How to complete this task:
Read the entries below and pull out each line with the string "TodoList".
---------- Records shown
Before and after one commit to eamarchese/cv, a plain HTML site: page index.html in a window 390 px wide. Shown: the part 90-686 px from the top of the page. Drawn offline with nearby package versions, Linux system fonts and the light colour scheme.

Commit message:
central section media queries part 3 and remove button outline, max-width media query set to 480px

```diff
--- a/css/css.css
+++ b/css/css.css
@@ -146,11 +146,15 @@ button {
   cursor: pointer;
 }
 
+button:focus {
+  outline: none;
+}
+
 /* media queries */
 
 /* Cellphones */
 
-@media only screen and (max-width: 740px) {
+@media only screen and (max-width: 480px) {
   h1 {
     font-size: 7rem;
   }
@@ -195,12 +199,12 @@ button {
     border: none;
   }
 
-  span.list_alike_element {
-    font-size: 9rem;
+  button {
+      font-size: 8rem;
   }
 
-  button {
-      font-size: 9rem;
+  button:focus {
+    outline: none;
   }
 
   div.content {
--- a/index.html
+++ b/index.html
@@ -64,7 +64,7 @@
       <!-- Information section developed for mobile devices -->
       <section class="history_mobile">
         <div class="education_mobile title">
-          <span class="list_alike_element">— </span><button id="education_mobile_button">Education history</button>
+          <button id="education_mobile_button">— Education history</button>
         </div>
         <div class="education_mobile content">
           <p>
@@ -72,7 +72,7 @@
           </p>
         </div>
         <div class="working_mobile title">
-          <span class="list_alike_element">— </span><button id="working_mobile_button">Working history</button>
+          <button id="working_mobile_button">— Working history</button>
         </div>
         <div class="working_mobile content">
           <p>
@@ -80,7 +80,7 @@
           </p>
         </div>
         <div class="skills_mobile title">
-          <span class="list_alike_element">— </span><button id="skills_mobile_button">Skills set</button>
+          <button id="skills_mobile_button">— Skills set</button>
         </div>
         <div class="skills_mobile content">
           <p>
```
--------------------
---------- Records shown
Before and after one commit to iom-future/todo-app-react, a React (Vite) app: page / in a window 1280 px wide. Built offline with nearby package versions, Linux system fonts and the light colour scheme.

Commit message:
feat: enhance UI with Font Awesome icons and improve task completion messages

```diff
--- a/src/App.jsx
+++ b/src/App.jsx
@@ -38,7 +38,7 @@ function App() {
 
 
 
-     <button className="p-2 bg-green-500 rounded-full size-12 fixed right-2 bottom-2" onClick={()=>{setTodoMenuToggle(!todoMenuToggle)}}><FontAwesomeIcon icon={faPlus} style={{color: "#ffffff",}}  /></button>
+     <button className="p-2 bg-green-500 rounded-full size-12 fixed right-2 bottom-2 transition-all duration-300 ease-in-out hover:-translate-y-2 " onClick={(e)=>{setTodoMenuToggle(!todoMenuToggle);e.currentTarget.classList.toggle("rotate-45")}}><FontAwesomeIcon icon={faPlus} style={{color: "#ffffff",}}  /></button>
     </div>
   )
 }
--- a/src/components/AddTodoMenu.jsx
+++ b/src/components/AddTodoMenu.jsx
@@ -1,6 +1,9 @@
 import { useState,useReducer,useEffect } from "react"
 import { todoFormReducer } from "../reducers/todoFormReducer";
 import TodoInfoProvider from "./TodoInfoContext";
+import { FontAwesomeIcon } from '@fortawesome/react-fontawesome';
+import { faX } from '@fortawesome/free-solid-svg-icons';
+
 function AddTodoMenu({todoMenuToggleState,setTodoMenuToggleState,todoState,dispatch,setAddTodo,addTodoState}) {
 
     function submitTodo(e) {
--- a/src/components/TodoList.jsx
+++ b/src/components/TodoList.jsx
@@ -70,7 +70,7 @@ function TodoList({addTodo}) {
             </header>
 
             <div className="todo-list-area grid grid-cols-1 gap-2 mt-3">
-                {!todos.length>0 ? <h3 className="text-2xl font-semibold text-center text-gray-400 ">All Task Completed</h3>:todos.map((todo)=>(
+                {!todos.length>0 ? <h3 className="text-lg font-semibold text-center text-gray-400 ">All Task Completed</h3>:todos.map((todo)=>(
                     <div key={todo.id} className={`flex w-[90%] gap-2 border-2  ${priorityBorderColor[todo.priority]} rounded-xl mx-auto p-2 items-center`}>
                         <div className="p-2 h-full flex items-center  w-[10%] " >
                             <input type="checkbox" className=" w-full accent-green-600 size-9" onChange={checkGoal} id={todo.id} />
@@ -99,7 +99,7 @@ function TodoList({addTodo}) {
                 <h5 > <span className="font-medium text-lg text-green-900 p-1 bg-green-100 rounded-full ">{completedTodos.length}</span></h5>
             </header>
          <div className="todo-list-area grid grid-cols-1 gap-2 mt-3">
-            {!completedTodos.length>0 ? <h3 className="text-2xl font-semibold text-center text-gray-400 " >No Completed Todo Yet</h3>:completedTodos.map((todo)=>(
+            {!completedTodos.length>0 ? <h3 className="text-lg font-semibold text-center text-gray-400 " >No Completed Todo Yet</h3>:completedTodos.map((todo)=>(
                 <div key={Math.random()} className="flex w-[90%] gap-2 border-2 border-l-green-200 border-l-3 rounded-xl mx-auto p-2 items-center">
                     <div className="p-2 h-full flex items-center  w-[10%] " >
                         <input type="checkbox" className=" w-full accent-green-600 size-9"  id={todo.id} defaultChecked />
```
--------------------
Reply:
--- a/src/components/TodoList.jsx
+++ b/src/components/TodoList.jsx
@@ -70,7 +70,7 @@ function TodoList({addTodo}) {
@@ -99,7 +99,7 @@ function TodoList({addTodo}) {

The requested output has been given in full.